OBON is a Japanese Budhist custom, honoring the spirits of loved one's who have past. It is celebrated in Japan during the summer months of July or August (depending on which prefecture) and usually lasts 3 days.
It is believed at this time, the spirits of ancestor's will return to homes lit with a welcoming light, and will leave again on the third day. Families gather, homes are cleaned, and alters are adorned with delicious snacks, fruit, and flowers.
Obon takes place in the hottest months of Summer, and the traditional kimono is created in a light cotton textile, called a yukata.
The waist is wrapped in a stiff, sash type belt called a obi, and the back is tide into a beautiful bow.

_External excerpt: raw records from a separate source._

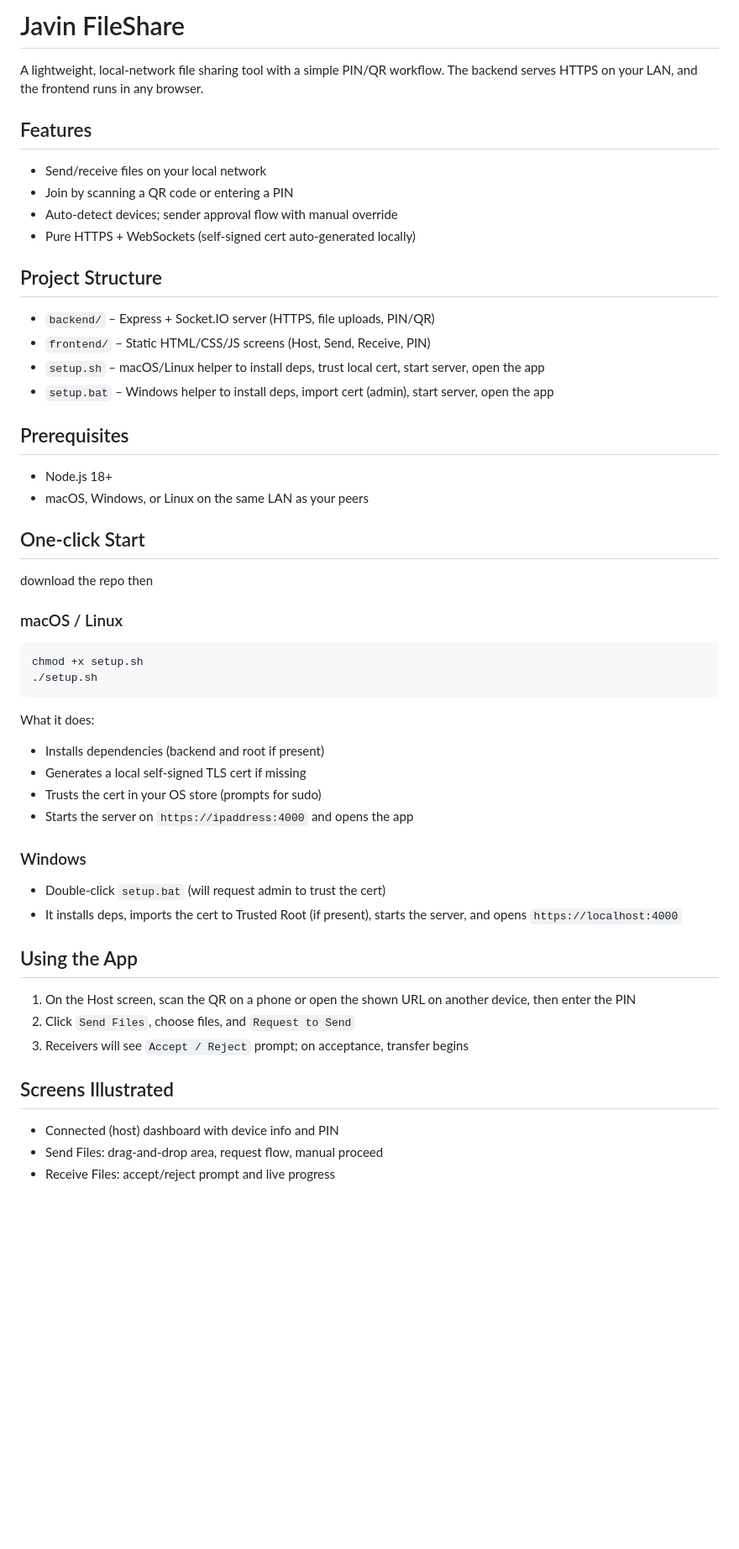
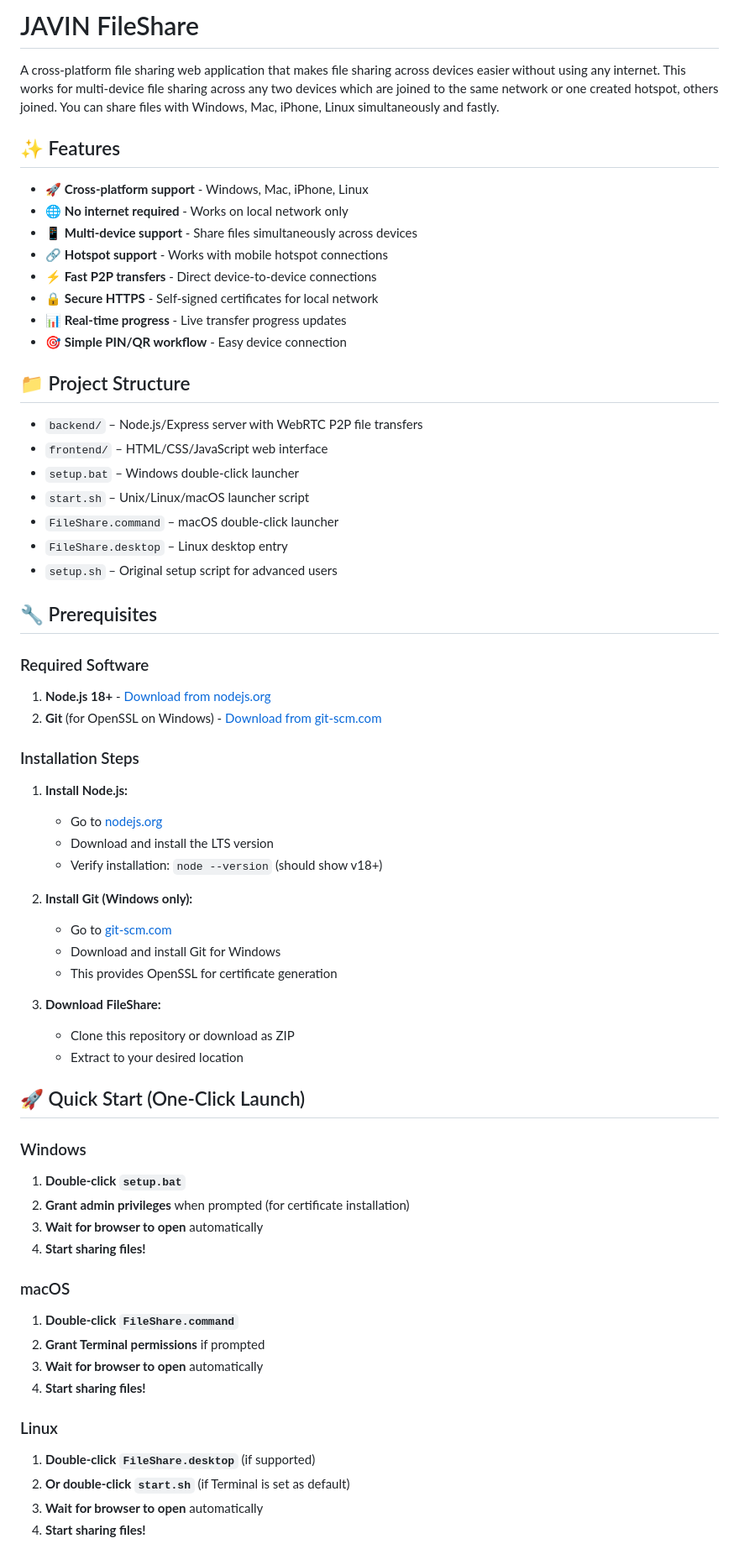
Before and after one commit to venkatbayanaboina/Javin-Share-, a Markdown page: README.md, the part around one of its changes. Shown at 84% size. Rendered like a GitHub page; blank space fills up the shorter version.

````diff
--- a/README.md
+++ b/README.md
@@ -1,47 +1,64 @@
-# Javin FileShare
+# JAVIN FileShare
 
-A lightweight, local‑network file sharing tool with a simple PIN/QR workflow. The backend serves HTTPS on your LAN, and the frontend runs in any browser.
+A cross-platform file sharing web application that makes file sharing across devices easier without using any internet. This works for multi-device file sharing across any two devices which are joined to the same network or one created hotspot, others joined. You can share files with Windows, Mac, iPhone, Linux simultaneously and fastly.
 
-## Features
-- Send/receive files  on your local network
-- Join by scanning a QR code or entering a PIN
-- Auto‑detect devices; sender approval flow with manual override
-- Pure HTTPS + WebSockets (self‑signed cert auto‑generated locally)
+## ✨ Features
+- 🚀 **Cross-platform support** - Windows, Mac, iPhone, Linux
+- 🌐 **No internet required** - Works on local network only
+- 📱 **Multi-device support** - Share files simultaneously across devices
+- 🔗 **Hotspot support** - Works with mobile hotspot connections
+- ⚡ **Fast P2P transfers** - Direct device-to-device connections
+- 🔒 **Secure HTTPS** - Self-signed certificates for local network
+- 📊 **Real-time progress** - Live transfer progress updates
+- 🎯 **Simple PIN/QR workflow** - Easy device connection
 
-## Project Structure
-- `backend/` – Express + Socket.IO server (HTTPS, file uploads, PIN/QR)
-- `frontend/` – Static HTML/CSS/JS screens (Host, Send, Receive, PIN)
-- `setup.sh` – macOS/Linux helper to install deps, trust local cert, start server, open the app
-- `setup.bat` – Windows helper to install deps, import cert (admin), start server, open the app
+## 📁 Project Structure
+- `backend/` – Node.js/Express server with WebRTC P2P file transfers
+- `frontend/` – HTML/CSS/JavaScript web interface
+- `setup.bat` – Windows double-click launcher
+- `start.sh` – Unix/Linux/macOS launcher script
+- `FileShare.command` – macOS double-click launcher
+- `FileShare.desktop` – Linux desktop entry
+- `setup.sh` – Original setup script for advanced users
 
-## Prerequisites
-- Node.js 18+
-- macOS, Windows, or Linux on the same LAN as your peers
+## 🔧 Prerequisites
 
-## One‑click Start
-download the repo then
-### macOS / Linux
-```bash
-chmod +x setup.sh
-./setup.sh
-```
-What it does:
-- Installs dependencies (backend and root if present)
-- Generates a local self‑signed TLS cert if missing
-- Trusts the cert in your OS store (prompts for sudo)
-- Starts the server on `https://ipaddress:4000` and opens the app
+### Required Software
+1. **Node.js 18+** - [Download from nodejs.org](https://nodejs.org/)
+2. **Git** (for OpenSSL on Windows) - [Download from git-scm.com](https://git-scm.com/)
+
+### Installation Steps
+1. **Install Node.js:**
+   - Go to [nodejs.org](https://nodejs.org/)
+   - Download and install the LTS version
+   - Verify installation: `node --version` (should show v18+)
+
+2. **Install Git (Windows only):**
+   - Go to [git-scm.com](https://git-scm.com/)
+   - Download and install Git for Windows
+   - This provides OpenSSL for certificate generation
+
+3. **Download FileShare:**
+   - Clone this repository or download as ZIP
+   - Extract to your desired location
+
+## 🚀 Quick Start (One-Click Launch)
 
 ### Windows
-- Double‑click `setup.bat` (will request admin to trust the cert)
-- It installs deps, imports the cert to Trusted Root (if present), starts the server, and opens `https://localhost:4000`
+1. **Double-click `setup.bat`**
+2. **Grant admin privileges** when prompted (for certificate installation)
+3. **Wait for browser to open** automatically
+4. **Start sharing files!**
 
-## Using the App
-1) On the Host screen, scan the QR on a phone or open the shown URL on another device, then enter the PIN
-2) Click `Send Files`, choose files, and `Request to Send`
-3) Receivers will see `Accept / Reject` prompt; on acceptance, transfer begins
+### macOS
+1. **Double-click `FileShare.command`**
+2. **Grant Terminal permissions** if prompted
+3. **Wait for browser to open** automatically
+4. **Start sharing files!**
 
-## Screens Illustrated
-- Connected (host) dashboard with device info and PIN
-- Send Files: drag‑and‑drop area, request flow, manual proceed
-- Receive Files: accept/reject prompt and live progress
+### Linux
+1. **Double-click `FileShare.desktop`** (if supported)
+2. **Or double-click `start.sh`** (if Terminal is set as default)
+3. **Wait for browser to open** automatically
+4. **Start sharing files!**
 
````
Also changed, not shown: other parts of README.md (+190 -26 lines).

Shoes are a sandal type clog, called geta, and the bag is a traditional basket based, drawstring, called kinchaku.
The hair is adorned with beautiful handmade hair accessories called, kanzashi.
Kanzashi are usually floral in design, and often worn corresponding to the appropriate season.
When I wear a yukata, it is a reminder in the power of clothing on one's composure, thoughts, and demeanor. The clothes demand certain character traits to emerge. For example, walking in a yukata requires you to shorten your steps, and angle your feet inwards. If you do not walk this way, the yukata will open, and unravel. The obi belt is restricting on the abdomen and puts a pressure around the waist that finds me less open in my movement. In general, I find myself behaving much more demure, and introverted. However, in the restriction creates a great deal of mystery mixed with beauty that finds me intrigued by the power of the things we wear.